Buying a tenanted property – what you need to know

Tuesday, 5th Sep 2017

At first thought, buying a tenanted property may appear to be an advantage. However, acquiring an investment property that’s already tenanted can pose a number of problems. So what do investors need to be aware of?

There are a number of benefits to having tenants in place. Firstly, you’ll likely save money from having to pay letting fees if you use a professional property manager. You’ll also save on advertising costs associated with finding a tenant.

If you decide to manage the property yourself (which we advise clients against) you’ll save yourself time – no need to vet applications and choose a tenant.

One of the biggest advantages though is that you’ll start to receive rental income immediately, as your property won’t be sitting vacant. This is helpful when you’ve first acquired a property, as cash flow can be constricted with additional associated costs such as insurances and rates.

However, while these aspects are beneficial, there are also a number of potential drawbacks that investors need to consider.

  1. Are they good tenants?

    It’s important to ask the selling agent or property manager about the tenant’s history:

    • Who is living in the house?
    • What do they do for work?
    • Do they have a good track record of paying the rent on time?
    • Do they take care of the property?

    If the tenants are sub-standard, they may consistently miss rental repayments and may fail to maintain the property, or worse, they could trash it.

  2. What’s in the lease agreement?

    The terms of the lease agreement may be highly favourable to the tenants, so it’s important you know:

    • The amount of bond held
    • How much the tenant pays in rent each week (it may be under-priced)
    • How often inspections are scheduled
    • The length of the lease

    Review the lease agreement to ensure there are no surprises after you’ve bought the property.

  3. Are there likely to be any immediate maintenance requests?
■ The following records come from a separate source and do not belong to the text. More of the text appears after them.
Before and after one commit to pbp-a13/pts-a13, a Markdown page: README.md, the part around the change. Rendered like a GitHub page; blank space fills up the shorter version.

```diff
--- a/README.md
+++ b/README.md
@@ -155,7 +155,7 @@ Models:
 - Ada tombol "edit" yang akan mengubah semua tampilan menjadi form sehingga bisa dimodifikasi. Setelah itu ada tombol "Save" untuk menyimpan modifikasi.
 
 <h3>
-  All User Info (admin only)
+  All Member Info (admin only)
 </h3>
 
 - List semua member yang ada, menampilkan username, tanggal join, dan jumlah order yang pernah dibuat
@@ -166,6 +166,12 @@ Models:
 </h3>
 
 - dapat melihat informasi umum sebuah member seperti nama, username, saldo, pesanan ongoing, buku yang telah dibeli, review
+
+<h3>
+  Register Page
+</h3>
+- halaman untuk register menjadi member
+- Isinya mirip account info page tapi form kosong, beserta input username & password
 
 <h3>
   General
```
    With a new owner, the tenant may see an opportunity to lodge their list of maintenance requests, leading to unexpected costs for you. Speak to the selling agent or the property manager to determine if there are any pending or potential maintenance requests in the near term.

  4. What are your intentions with the property?
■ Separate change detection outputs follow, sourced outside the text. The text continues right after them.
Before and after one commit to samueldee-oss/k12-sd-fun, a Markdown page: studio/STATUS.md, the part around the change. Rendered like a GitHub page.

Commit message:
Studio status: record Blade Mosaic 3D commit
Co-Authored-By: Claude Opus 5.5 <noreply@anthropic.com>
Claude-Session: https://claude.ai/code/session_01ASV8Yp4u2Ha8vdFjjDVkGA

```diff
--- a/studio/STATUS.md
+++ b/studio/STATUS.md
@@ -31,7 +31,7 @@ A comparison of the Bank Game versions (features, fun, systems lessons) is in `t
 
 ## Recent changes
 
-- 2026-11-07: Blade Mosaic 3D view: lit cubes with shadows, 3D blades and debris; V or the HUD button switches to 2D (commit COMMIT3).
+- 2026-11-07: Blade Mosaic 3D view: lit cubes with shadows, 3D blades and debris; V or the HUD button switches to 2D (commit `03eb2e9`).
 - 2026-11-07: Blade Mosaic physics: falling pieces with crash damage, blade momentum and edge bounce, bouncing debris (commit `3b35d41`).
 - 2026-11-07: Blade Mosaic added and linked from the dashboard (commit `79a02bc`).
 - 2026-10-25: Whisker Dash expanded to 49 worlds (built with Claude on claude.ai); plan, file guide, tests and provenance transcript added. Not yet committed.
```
    If you’re planning to develop the property, or want to undertake renovations, you may have to wait for the existing lease agreement to expire. This could cause complications with your plans, particularly if the tenant is on a long-term lease.

Before you buy your next investment property, ensure you review all relevant documentation, including existing lease agreements, thoroughly.

This will help ensure risks are mitigated and give you a comprehensive understanding of the associated contracts, and how these might impact your investment strategy.